▸ Problem requirements:
The response should contain only those lines of the entries below that include the string "banner".

(Records from a data source)
• • • • • • •
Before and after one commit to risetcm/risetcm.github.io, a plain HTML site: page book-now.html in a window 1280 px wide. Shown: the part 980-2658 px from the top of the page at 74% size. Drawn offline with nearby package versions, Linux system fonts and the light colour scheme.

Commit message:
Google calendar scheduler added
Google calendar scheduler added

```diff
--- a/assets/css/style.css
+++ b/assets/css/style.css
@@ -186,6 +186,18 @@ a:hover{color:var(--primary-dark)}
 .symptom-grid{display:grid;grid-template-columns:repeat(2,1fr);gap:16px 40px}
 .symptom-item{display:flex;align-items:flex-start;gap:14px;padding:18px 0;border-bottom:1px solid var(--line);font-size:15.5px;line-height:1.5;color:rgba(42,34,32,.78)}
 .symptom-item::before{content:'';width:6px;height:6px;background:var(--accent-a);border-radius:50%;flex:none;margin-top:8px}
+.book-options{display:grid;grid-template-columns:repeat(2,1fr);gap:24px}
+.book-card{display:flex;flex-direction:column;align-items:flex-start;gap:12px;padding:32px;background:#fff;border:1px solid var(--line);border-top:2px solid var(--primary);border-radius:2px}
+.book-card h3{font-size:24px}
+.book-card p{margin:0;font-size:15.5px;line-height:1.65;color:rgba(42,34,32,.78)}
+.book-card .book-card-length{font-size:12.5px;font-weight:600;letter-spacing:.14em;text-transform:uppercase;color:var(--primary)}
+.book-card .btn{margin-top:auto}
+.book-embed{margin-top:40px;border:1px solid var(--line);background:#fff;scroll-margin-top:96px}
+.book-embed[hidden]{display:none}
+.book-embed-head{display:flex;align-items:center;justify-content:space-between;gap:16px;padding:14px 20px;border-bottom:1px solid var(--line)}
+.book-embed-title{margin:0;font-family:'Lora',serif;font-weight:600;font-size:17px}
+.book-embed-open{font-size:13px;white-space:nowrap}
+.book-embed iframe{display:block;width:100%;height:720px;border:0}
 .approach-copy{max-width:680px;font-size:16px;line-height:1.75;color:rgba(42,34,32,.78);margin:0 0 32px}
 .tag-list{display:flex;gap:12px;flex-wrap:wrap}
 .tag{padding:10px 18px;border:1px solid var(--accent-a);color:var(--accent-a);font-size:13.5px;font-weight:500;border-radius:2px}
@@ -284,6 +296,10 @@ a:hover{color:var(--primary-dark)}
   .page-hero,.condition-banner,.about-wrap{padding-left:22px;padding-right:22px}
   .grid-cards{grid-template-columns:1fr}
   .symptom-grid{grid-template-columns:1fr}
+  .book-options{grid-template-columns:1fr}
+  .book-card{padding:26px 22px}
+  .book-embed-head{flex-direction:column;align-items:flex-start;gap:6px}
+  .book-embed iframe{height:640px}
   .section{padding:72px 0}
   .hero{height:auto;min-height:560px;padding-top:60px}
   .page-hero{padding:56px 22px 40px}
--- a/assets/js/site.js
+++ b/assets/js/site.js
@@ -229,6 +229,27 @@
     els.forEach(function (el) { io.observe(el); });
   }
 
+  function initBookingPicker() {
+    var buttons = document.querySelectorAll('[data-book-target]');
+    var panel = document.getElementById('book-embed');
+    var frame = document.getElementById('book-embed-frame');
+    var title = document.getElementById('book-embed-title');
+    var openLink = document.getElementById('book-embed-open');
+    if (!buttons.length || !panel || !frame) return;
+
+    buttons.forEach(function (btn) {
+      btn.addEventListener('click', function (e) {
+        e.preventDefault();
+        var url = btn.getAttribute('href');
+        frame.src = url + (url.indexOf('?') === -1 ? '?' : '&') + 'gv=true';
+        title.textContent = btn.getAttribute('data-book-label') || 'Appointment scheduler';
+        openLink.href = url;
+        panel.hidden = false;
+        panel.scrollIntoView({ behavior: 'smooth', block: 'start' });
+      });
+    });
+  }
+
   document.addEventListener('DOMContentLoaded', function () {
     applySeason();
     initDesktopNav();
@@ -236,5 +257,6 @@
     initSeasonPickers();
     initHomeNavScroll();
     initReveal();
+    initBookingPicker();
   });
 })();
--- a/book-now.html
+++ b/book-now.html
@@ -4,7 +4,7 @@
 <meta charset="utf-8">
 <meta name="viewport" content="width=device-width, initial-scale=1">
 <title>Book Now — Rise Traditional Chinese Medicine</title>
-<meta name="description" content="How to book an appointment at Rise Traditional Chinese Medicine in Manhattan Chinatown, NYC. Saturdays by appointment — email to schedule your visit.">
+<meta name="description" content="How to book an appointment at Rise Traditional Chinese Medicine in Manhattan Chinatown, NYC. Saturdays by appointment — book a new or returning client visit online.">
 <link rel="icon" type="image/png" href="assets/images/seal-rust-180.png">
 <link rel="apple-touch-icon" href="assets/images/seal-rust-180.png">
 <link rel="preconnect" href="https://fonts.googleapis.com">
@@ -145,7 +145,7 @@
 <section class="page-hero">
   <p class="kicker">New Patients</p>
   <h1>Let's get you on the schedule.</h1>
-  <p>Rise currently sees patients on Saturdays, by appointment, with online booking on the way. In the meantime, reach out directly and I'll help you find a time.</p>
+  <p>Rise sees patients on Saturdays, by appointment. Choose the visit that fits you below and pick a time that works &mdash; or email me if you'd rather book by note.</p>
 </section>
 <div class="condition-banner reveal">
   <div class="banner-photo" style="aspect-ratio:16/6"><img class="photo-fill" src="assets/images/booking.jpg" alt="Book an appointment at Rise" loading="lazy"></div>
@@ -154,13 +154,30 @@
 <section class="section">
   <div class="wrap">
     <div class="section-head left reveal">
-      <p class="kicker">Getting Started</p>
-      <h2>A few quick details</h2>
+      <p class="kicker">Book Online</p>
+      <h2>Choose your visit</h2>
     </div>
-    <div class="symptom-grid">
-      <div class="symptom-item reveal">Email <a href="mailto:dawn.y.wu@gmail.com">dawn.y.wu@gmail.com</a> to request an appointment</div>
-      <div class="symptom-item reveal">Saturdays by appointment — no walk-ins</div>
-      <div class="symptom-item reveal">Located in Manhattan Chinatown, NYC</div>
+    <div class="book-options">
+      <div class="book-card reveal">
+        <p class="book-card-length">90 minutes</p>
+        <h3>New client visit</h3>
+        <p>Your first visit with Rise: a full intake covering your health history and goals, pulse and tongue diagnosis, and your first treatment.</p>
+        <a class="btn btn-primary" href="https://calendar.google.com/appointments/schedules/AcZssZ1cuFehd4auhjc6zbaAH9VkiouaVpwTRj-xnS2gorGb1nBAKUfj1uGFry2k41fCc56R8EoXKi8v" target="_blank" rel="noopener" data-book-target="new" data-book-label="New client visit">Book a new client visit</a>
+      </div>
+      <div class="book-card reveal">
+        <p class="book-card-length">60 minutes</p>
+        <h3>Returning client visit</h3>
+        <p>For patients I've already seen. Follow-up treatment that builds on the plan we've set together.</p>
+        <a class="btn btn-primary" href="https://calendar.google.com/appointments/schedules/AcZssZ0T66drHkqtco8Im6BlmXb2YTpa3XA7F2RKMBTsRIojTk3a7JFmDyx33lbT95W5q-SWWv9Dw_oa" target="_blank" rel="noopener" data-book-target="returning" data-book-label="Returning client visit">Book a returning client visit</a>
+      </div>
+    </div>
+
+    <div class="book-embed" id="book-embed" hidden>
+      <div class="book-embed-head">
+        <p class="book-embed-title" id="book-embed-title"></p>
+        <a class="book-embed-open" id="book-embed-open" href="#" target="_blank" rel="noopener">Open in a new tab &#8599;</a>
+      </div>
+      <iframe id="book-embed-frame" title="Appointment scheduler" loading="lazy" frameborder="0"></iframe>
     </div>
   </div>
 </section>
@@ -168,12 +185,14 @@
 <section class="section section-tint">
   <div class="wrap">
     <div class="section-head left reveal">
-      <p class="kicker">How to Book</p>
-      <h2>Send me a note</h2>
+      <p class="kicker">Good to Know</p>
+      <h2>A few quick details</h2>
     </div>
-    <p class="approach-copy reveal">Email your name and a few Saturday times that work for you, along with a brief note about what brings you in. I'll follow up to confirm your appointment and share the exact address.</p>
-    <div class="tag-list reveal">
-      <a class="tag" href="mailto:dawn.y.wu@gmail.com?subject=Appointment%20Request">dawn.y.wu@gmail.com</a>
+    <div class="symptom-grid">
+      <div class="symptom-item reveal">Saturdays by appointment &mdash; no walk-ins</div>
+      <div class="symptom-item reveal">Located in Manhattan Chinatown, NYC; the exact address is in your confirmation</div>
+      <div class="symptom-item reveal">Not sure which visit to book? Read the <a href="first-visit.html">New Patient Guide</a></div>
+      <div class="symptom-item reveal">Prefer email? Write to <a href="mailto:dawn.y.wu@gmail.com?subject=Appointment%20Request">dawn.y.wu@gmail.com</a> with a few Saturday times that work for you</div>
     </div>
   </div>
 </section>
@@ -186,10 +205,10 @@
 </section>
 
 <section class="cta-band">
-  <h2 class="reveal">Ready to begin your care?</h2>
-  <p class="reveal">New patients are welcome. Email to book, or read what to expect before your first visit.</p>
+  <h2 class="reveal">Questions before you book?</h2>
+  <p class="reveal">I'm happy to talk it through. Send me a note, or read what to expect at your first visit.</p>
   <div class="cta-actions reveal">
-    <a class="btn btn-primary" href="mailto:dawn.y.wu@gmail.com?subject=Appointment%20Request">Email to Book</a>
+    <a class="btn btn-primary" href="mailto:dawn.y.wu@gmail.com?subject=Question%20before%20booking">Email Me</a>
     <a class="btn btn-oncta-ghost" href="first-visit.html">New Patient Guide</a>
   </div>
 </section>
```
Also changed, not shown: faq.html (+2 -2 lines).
• • • • • • •
▸ Exercise result:
   .page-hero,.condition-banner,.about-wrap{padding-left:22px;padding-right:22px}
 <div class="condition-banner reveal">
   <div class="banner-photo" style="aspect-ratio:16/6"><img class="photo-fill" src="assets/images/booking.jpg" alt="Book an appointment at Rise" loading="lazy"></div>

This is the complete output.